This growing user community is a key aspect for the GEP consortium so we have created an online questionnaire to involve more parties from research, industry, administration and government authorities in the evolution of the platform’s services.

You have now the opportunity to contribute your needs and expectations in terms of functionality enhancements, use scenarios, services portfolio, data provisioning and concrete benefits for the GEP users.

The online survey is structured in 5 parts, and on average, it will take only 10 minutes to complete:

  1. About you
  2. Your thematic interests and current practices
  3. You as a geohazards platform user
  4. Your objectives with EO data [ incl. a branch for SAR experts ]
  5. Finally, your vision of a research community platform

You can access the survey by following this link:

GEP Community Survey online questionnaire

It will be open from the 1st to 21st of March, 2016.

For any queries about GEP or this questionnaire, please contact us at
geohazards-tep@esa.int

Introduction to the Forestry TEP

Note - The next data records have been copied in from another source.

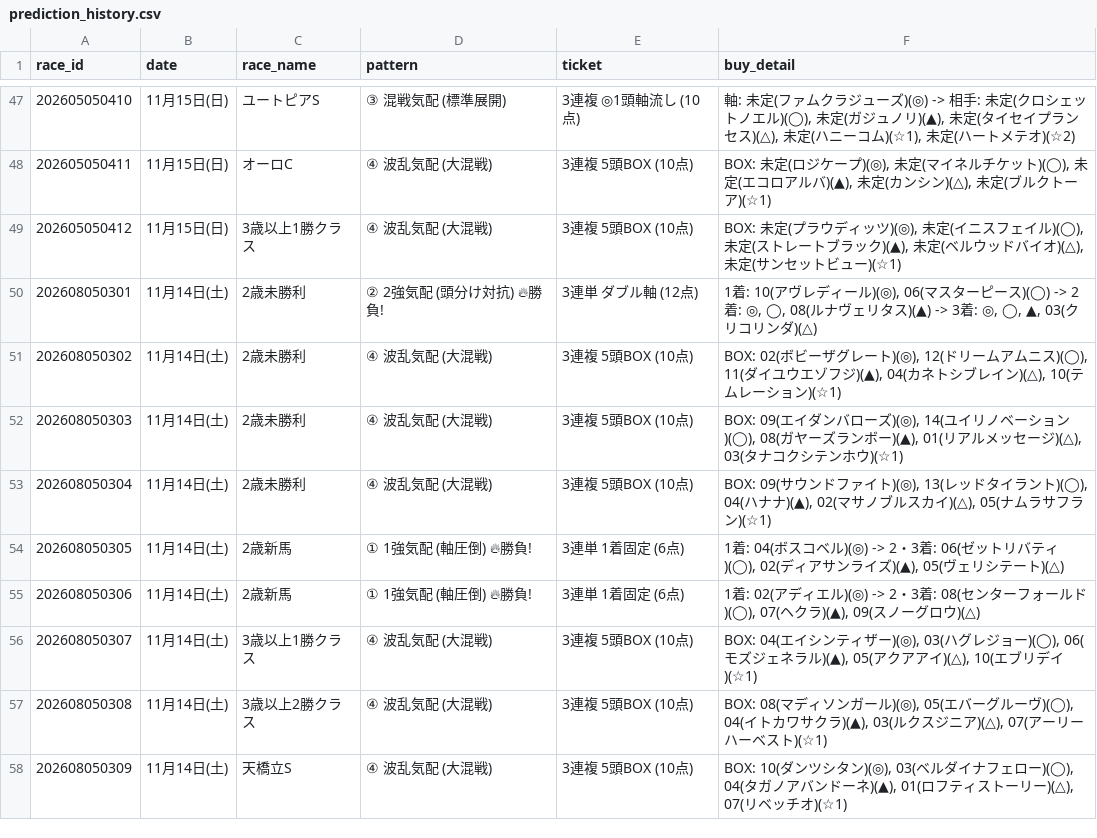
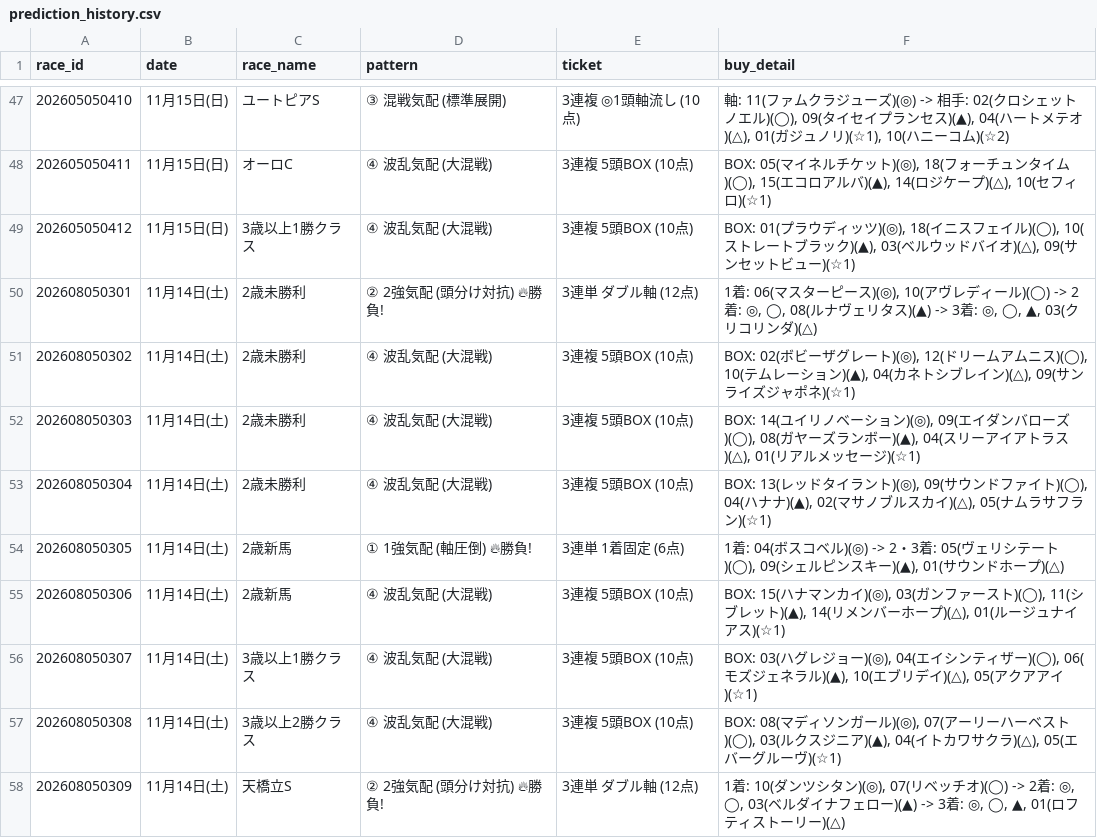
Before and after one commit to haraki-boop/kachipaka-app, a CSV file: prediction_history.csv, drawn as a sheet; only a part is shown, gaps mark what is left out; the diff covers the shown part only.

```diff
--- a/prediction_history.csv
+++ b/prediction_history.csv
@@ -47,12 +47,12 @@
-202605050410,11月15日(日),ユートピアS,③ 混戦気配 (標準展開),3連複 ◎1頭軸流し (10点),"軸: 未定(ファムクラジューズ)(◎) -> 相手: 未定(クロシェットノエル)(◯), 未定(ガジュノリ)(▲), 未定(タイセイプランセス)(△), 未定(ハニーコム)(☆1), 未定(ハートメテオ)(☆2)"
-202605050411,11月15日(日),オーロC,④ 波乱気配 (大混戦),3連複 5頭BOX (10点),"BOX: 未定(ロジケープ)(◎), 未定(マイネルチケット)(◯), 未定(エコロアルバ)(▲), 未定(カンシン)(△), 未定(ブルクトーア)(☆1)"
-202605050412,11月15日(日),3歳以上1勝クラス,④ 波乱気配 (大混戦),3連複 5頭BOX (10点),"BOX: 未定(プラウディッツ)(◎), 未定(イニスフェイル)(◯), 未定(ストレートブラック)(▲), 未定(ベルウッドバイオ)(△), 未定(サンセットビュー)(☆1)"
-202608050301,11月14日(土),2歳未勝利,② 2強気配 (頭分け対抗) 🔥勝負!,3連単 ダブル軸 (12点),"1着: 10(アヴレディール)(◎), 06(マスターピース)(◯) -> 2着: ◎, ◯, 08(ルナヴェリタス)(▲) -> 3着: ◎, ◯, ▲, 03(クリコリンダ)(△)"
-202608050302,11月14日(土),2歳未勝利,④ 波乱気配 (大混戦),3連複 5頭BOX (10点),"BOX: 02(ボビーザグレート)(◎), 12(ドリームアムニス)(◯), 11(ダイユウエゾフジ)(▲), 04(カネトシブレイン)(△), 10(テムレーション)(☆1)"
-202608050303,11月14日(土),2歳未勝利,④ 波乱気配 (大混戦),3連複 5頭BOX (10点),"BOX: 09(エイダンバローズ)(◎), 14(ユイリノベーション)(◯), 08(ガヤーズランボー)(▲), 01(リアルメッセージ)(△), 03(タナコクシテンホウ)(☆1)"
-202608050304,11月14日(土),2歳未勝利,④ 波乱気配 (大混戦),3連複 5頭BOX (10点),"BOX: 09(サウンドファイト)(◎), 13(レッドタイラント)(◯), 04(ハナナ)(▲), 02(マサノブルスカイ)(△), 05(ナムラサフラン)(☆1)"
-202608050305,11月14日(土),2歳新馬,① 1強気配 (軸圧倒) 🔥勝負!,3連単 1着固定 (6点),"1着: 04(ボスコベル)(◎) -> 2・3着: 06(ゼットリバティ)(◯), 02(ディアサンライズ)(▲), 05(ヴェリシテート)(△)"
-202608050306,11月14日(土),2歳新馬,① 1強気配 (軸圧倒) 🔥勝負!,3連単 1着固定 (6点),"1着: 02(アディエル)(◎) -> 2・3着: 08(センターフォールド)(◯), 07(ヘクラ)(▲), 09(スノーグロウ)(△)"
-202608050307,11月14日(土),3歳以上1勝クラス,④ 波乱気配 (大混戦),3連複 5頭BOX (10点),"BOX: 04(エイシンティザー)(◎), 03(ハグレジョー)(◯), 06(モズジェネラル)(▲), 05(アクアアイ)(△), 10(エブリデイ)(☆1)"
-202608050308,11月14日(土),3歳以上2勝クラス,④ 波乱気配 (大混戦),3連複 5頭BOX (10点),"BOX: 08(マディソンガール)(◎), 05(エバーグルーヴ)(◯), 04(イトカワサクラ)(▲), 03(ルクスジニア)(△), 07(アーリーハーベスト)(☆1)"
-202608050309,11月14日(土),天橋立S,④ 波乱気配 (大混戦),3連複 5頭BOX (10点),"BOX: 10(ダンツシタン)(◎), 03(ベルダイナフェロー)(◯), 04(タガノアバンドーネ)(▲), 01(ロフティストーリー)(△), 07(リベッチオ)(☆1)"
+202605050410,11月15日(日),ユートピアS,③ 混戦気配 (標準展開),3連複 ◎1頭軸流し (10点),"軸: 11(ファムクラジューズ)(◎) -> 相手: 02(クロシェットノエル)(◯), 09(タイセイプランセス)(▲), 04(ハートメテオ)(△), 01(ガジュノリ)(☆1), 10(ハニーコム)(☆2)"
+202605050411,11月15日(日),オーロC,④ 波乱気配 (大混戦),3連複 5頭BOX (10点),"BOX: 05(マイネルチケット)(◎), 18(フォーチュンタイム)(◯), 15(エコロアルバ)(▲), 14(ロジケープ)(△), 10(セフィロ)(☆1)"
+202605050412,11月15日(日),3歳以上1勝クラス,④ 波乱気配 (大混戦),3連複 5頭BOX (10点),"BOX: 01(プラウディッツ)(◎), 18(イニスフェイル)(◯), 10(ストレートブラック)(▲), 03(ベルウッドバイオ)(△), 09(サンセットビュー)(☆1)"
+202608050301,11月14日(土),2歳未勝利,② 2強気配 (頭分け対抗) 🔥勝負!,3連単 ダブル軸 (12点),"1着: 06(マスターピース)(◎), 10(アヴレディール)(◯) -> 2着: ◎, ◯, 08(ルナヴェリタス)(▲) -> 3着: ◎, ◯, ▲, 03(クリコリンダ)(△)"
+202608050302,11月14日(土),2歳未勝利,④ 波乱気配 (大混戦),3連複 5頭BOX (10点),"BOX: 02(ボビーザグレート)(◎), 12(ドリームアムニス)(◯), 10(テムレーション)(▲), 04(カネトシブレイン)(△), 09(サンライズジャポネ)(☆1)"
+202608050303,11月14日(土),2歳未勝利,④ 波乱気配 (大混戦),3連複 5頭BOX (10点),"BOX: 14(ユイリノベーション)(◎), 09(エイダンバローズ)(◯), 08(ガヤーズランボー)(▲), 04(スリーアイアトラス)(△), 01(リアルメッセージ)(☆1)"
+202608050304,11月14日(土),2歳未勝利,④ 波乱気配 (大混戦),3連複 5頭BOX (10点),"BOX: 13(レッドタイラント)(◎), 09(サウンドファイト)(◯), 04(ハナナ)(▲), 02(マサノブルスカイ)(△), 05(ナムラサフラン)(☆1)"
+202608050305,11月14日(土),2歳新馬,① 1強気配 (軸圧倒) 🔥勝負!,3連単 1着固定 (6点),"1着: 04(ボスコベル)(◎) -> 2・3着: 05(ヴェリシテート)(◯), 09(シェルピンスキー)(▲), 01(サウンドホープ)(△)"
+202608050306,11月14日(土),2歳新馬,④ 波乱気配 (大混戦),3連複 5頭BOX (10点),"BOX: 15(ハナマンカイ)(◎), 03(ガンファースト)(◯), 11(シブレット)(▲), 14(リメンバーホープ)(△), 01(ルージュナイアス)(☆1)"
+202608050307,11月14日(土),3歳以上1勝クラス,④ 波乱気配 (大混戦),3連複 5頭BOX (10点),"BOX: 03(ハグレジョー)(◎), 04(エイシンティザー)(◯), 06(モズジェネラル)(▲), 10(エブリデイ)(△), 05(アクアアイ)(☆1)"
+202608050308,11月14日(土),3歳以上2勝クラス,④ 波乱気配 (大混戦),3連複 5頭BOX (10点),"BOX: 08(マディソンガール)(◎), 07(アーリーハーベスト)(◯), 03(ルクスジニア)(▲), 04(イトカワサクラ)(△), 05(エバーグルーヴ)(☆1)"
+202608050309,11月14日(土),天橋立S,② 2強気配 (頭分け対抗) 🔥勝負!,3連単 ダブル軸 (12点),"1着: 10(ダンツシタン)(◎), 07(リベッチオ)(◯) -> 2着: ◎, ◯, 03(ベルダイナフェロー)(▲) -> 3着: ◎, ◯, ▲, 01(ロフティストーリー)(△)"
```
Also changed, not shown: 83 edited cells elsewhere in this file, 3 other files.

The Forestry Thematic Exploitation Platform (F-TEP) vision is to be a one-stop shop for forestry remote sensing services for the academic and commercial sectors. The service offers access to pre-processed satellite and ancillary data, computing power, and software access and hosting. The Platform will also offer access to commercial software and services. Our aim is to evolve the Platform offering services provided by the European value adding SME's. The Platform is being built in a project commissioned by the European Space Agency and coordinated by VTT Technical Research Centre of Finland along with CGI IT UK, STFC UK, Spacebel from Belgium and Arbonaut from Finland.

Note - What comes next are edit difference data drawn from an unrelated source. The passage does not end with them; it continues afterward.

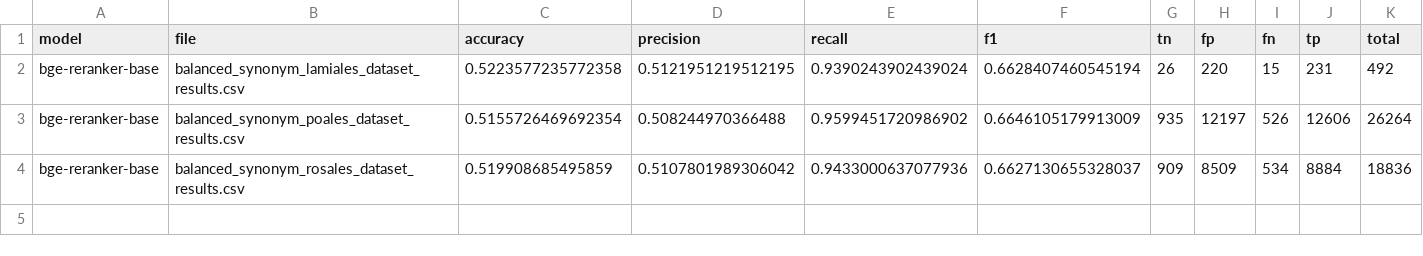
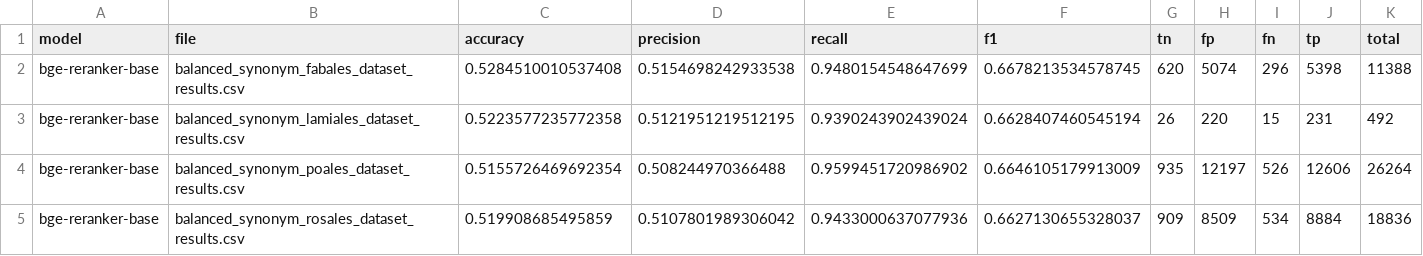
Before and after one commit to Senckenberg-Nature-Research-SDEI/lm_embeddings4species, a CSV file: results_plant/bge-reranker-base/metrics_summary.csv, drawn as a sheet; the diff names each change by its address in the sheet, - before the commit and + after, or states it on an @@ line.

```diff
--- a/results_plant/bge-reranker-base/metrics_summary.csv
+++ b/results_plant/bge-reranker-base/metrics_summary.csv
+row 2: bge-reranker-base | balanced_synonym_fabales_dataset_results.csv | 0.5284510010537408 | 0.5154698242933538 | 0.9480154548647699 | 0.6678213534578745 | 620 | 5074 | 296 | 5398 | 11388
```
Also changed, not shown: results_plant/ModernBERT-large/metrics_summary.csv, results_plant/bge-reranker-large/metrics_summary.csv, 8 other files.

The Forestry TEP brochure is available here.

Report of the User Consultation on Disaster Risk Reduction (DRR) & new satellite EO methods

On 27th November 2015 ESA hosted a User Consultation on Disaster Risk Reduction using new satellite EO methods jointly organised by e-GEOS and ALTAMIRA INFORMATION in the framework of the General Studies Programme (GSP) led by the European Space Agency. These studies are looking at new Earth Observation (EO) methods & new ICT technologies to improve the understanding and management of natural hazards.

The primary objectives of the event were to better understand geo-information requirements about Disaster Risk Reduction, share ideas about new methods and new underlying technologies to exploit satellite EO for hazard and risk mapping and identify issues for which innovative techniques could be tried in the themes: landslides, earthquakes, flooding & volcanoes.

A total number of more than 40 participants belonging to more than 20 different public or private organizations from 10 different countries and staff from international organisations such as the United Nations joined the event and actively contributed to the working sessions.

READ MORE >

New hazard mapping to demonstrate the contribution of satellite data to DRM in Bhutan and Nepal.

ESA has originated a pilot project in the framework of eoworld2, a collaboration between the European Space Agency and the World Bank, to demonstrate the benefit of satellite EO to support Disaster Risk Reduction (DRR) in Nepal and Bhutan.

The Hindu Kush Himalayan Mountains are the source of 10 major river systems and provide vital ecosystem goods and services to more than 1.4 billion people spanning a range of countries from Afghanistan, Bangladesh, Bhutan, China, India, Myanmar, Nepal to Pakistan.

The World Bank has numerous on-going projects in the Himalayan mountain region, ranging from agriculture, rural roads, climate change, watershed management. In Nepal and Bhutan it is actively involved since several years in projects related to hydroelectricity and infrastructure planning (roads, dams, agriculture) and makes use of existing national data provided by the involved agencies from both countries.

The pilot is conducted by a Swiss team comprising of MFB-GeoConsulting GmbH, Gamma Remote Sensing AG and SUPSI-IST. Project users include World Bank staff and local users involved with risk management and sustainable development.

READ MORE >

Welcome to the Urban TEP

The main goal of the Urban Thematic Exploitation Platform (TEP) is the implementation of an instrument that helps addressing key research questions and societal challenges arising from the phenomenon of global urbanization.

Therefore, the Urban TEP represents a web-based platform that allows users to effectively utilize Earth Observation (EO) imagery and existing auxiliary data (e.g., geo-data, statistics) to measure and assess key properties of the urban environment and monitor the past and future spatiotemporal development of settlements.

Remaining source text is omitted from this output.